Captain’s log: date unknown
Archer (Scott Bakula) has some problems with the Klingons, who make a return appearance in this episode written by David A. Goodman from a story he developed with Taylor Elmore. It first aired on 9 April, 2003.
Archer is captured and told to stand trial by the Klingons. He is charged with helping rebels escape from the Empire. In other words, a group of people that asked the Enterprise for aid.
The tribunal area looks familiar for those of us who recall Star Trek VI: The Undiscovered Country.
There are also some familiar Klingon names tossed about through the course of the episode, including that of Duros. And as the case is presented we hear (and see) conflicting testimony, even as Archer convinces his legal counsel, Kolos (J.G. Hertzler who is best known for playing Martok on Deep Space Nine).

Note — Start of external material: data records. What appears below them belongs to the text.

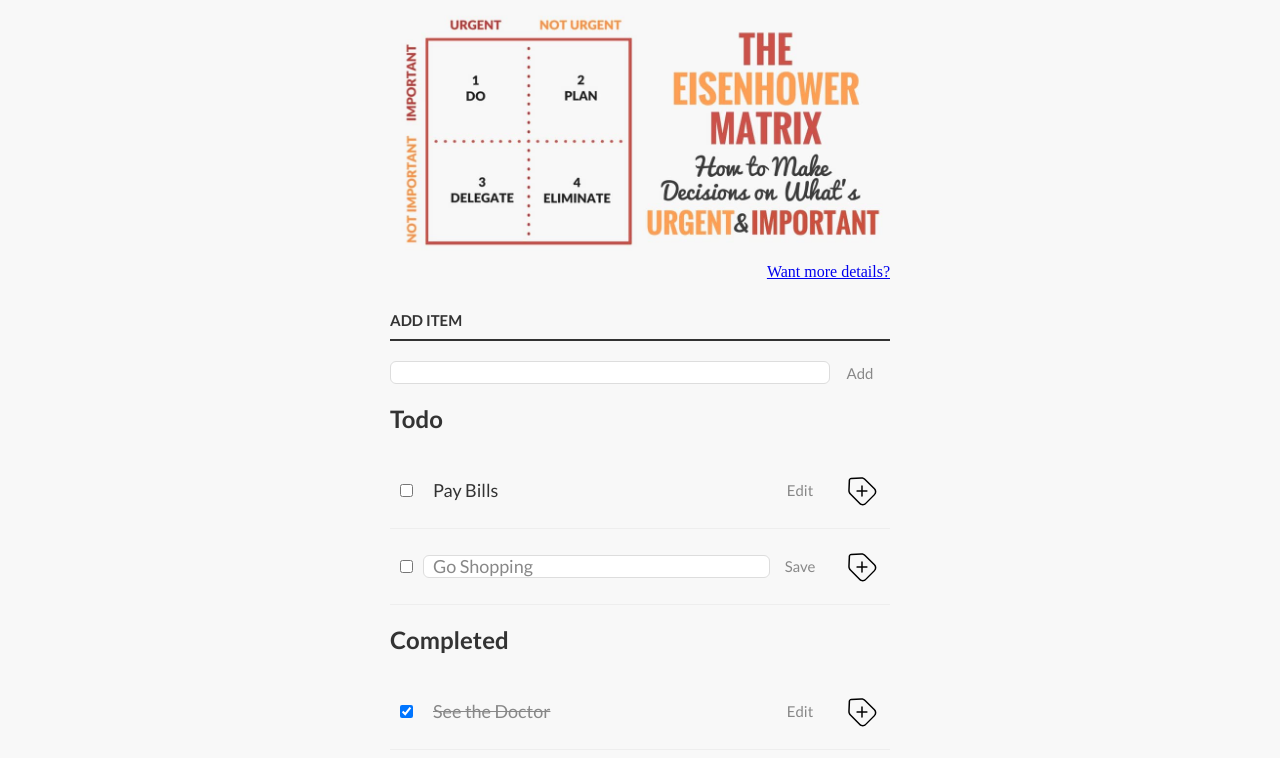
Repository: dev1siWoo/clean-code-s1e1
Page: index.html
These files come from the project's save history. The page is drawn as it stood at one moment and after the next save; the edit follows.
The browser window is 1280 px wide. The pictures show the whole page.

Above is the page before, as saved 2024-01-08 22:32:26.

After the next save:
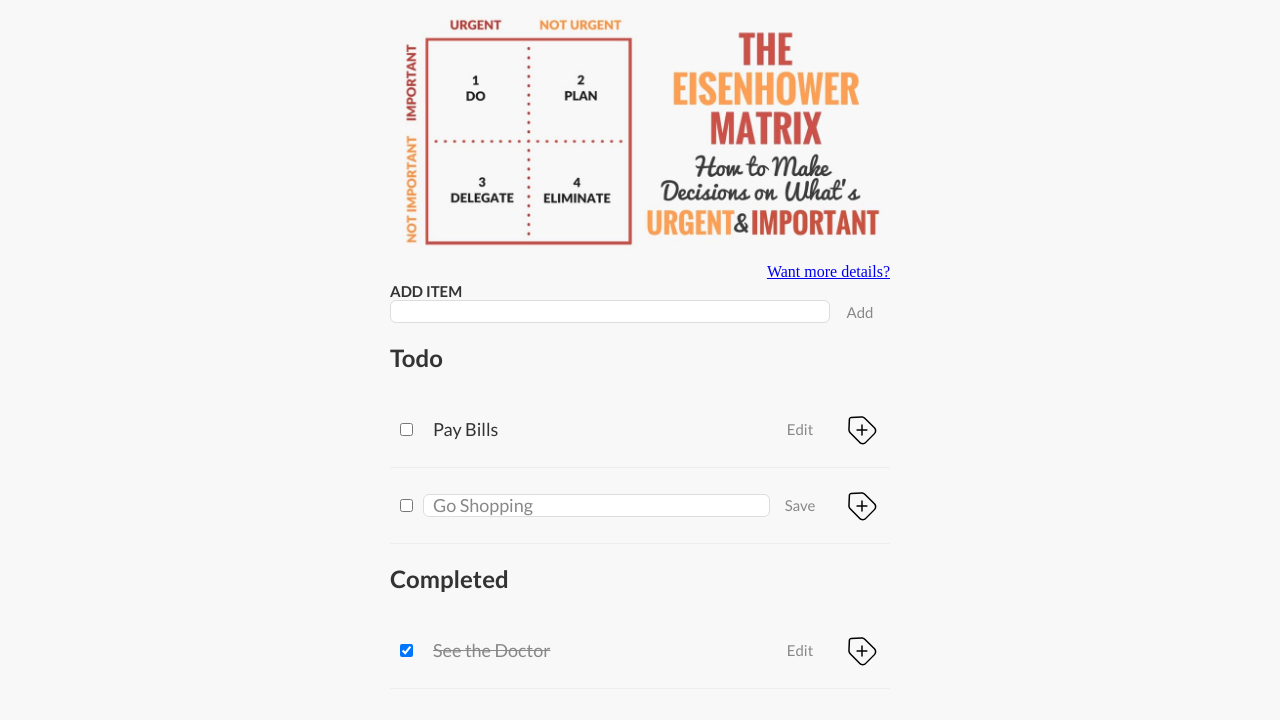
Saved 13 s later.
--- a/style.css
+++ b/style.css
@@ -87,7 +87,7 @@
 }
 
 /* New Task */
-label[for='new-task'] {
+label[for="'new-task'"] {
   display: block;
   margin: 0 0 20px;
 }

After the save that followed:
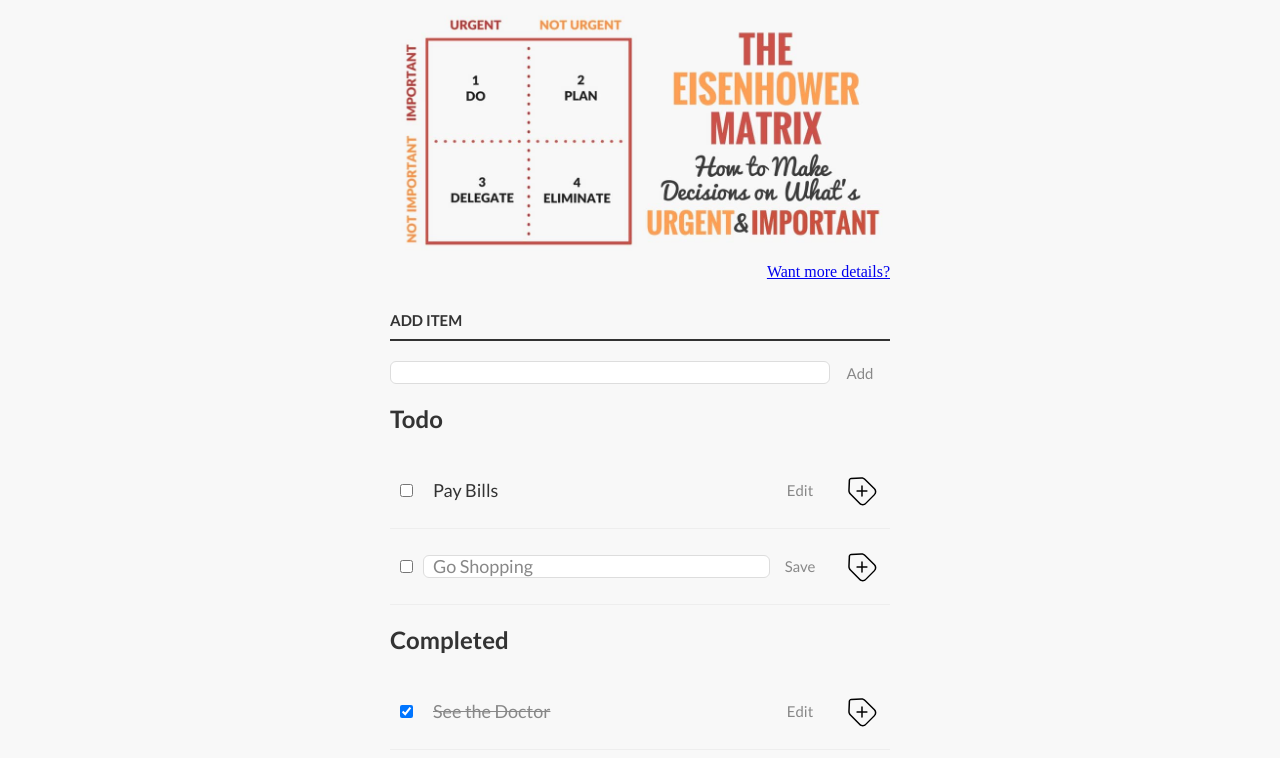
Saved 4 s later.
--- a/style.css
+++ b/style.css
@@ -87,7 +87,7 @@
 }
 
 /* New Task */
-label[for="'new-task'"] {
+label[for="new-task"] {
   display: block;
   margin: 0 0 20px;
 }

Kolos does fight for Archer, highlighting the Enterprise’s past encounters with the Klingons and Archer’s actions around and because of them. So, taking that into consideration, the death sentence is commuted, but Archer, and Kolos, both end up being sentenced to the dilithium mines of Rura Penthe – another familiar name and location.
In fact Archer’s furs look very familiar as well…
And of course, there’s a quick escape…
Still, I like a good court room episode, and this one fairly delivers, though so much of it seemed familiar, the sets, the result, the sentencing, that it’s almost difficult to see it as it’s own thing, and not compare it to The Undiscovered Country.
Having said that, it’s still quite a good episode.
Captain’s log: 10 January, 2153
Andre Bormanis pens this Travis Mayweather (Anthony Montgomery) episode that first aired on 16 April, 2003.
The Enterprise helmsman takes some time away from his assignment to come aboard the Horizon, his family’s freighter, and the place he was born and raised. Unfortunately, what was supposed to be a joyous reunion is marred by the death of Travis’ father before he can join his family aboard the Horizon.
And that causes some problems with the rest of his family.
I like that Travis got his own episode to shine in, and he Montgomery works easily with what is given to him. And honestly it makes me want more episodes for him. It also gives us a look at what life is like for other people in the still blossoming realm of space exploration and the early days of Starfleet and the Federation.
In terms of continuity movie night continues with the original Frankenstein movie, and Trip (Connor Trinneer) invites T’Pol (Jolene Blalock) and Mayweather suggests that Starfleet create larger ships that can carry families with them on longer missions.
The Human Adventure continues next week when I delve into more season two episodes as I explore more of Star Trek: Enterprise – The Complete Series on blu-ray from Paramount Canada.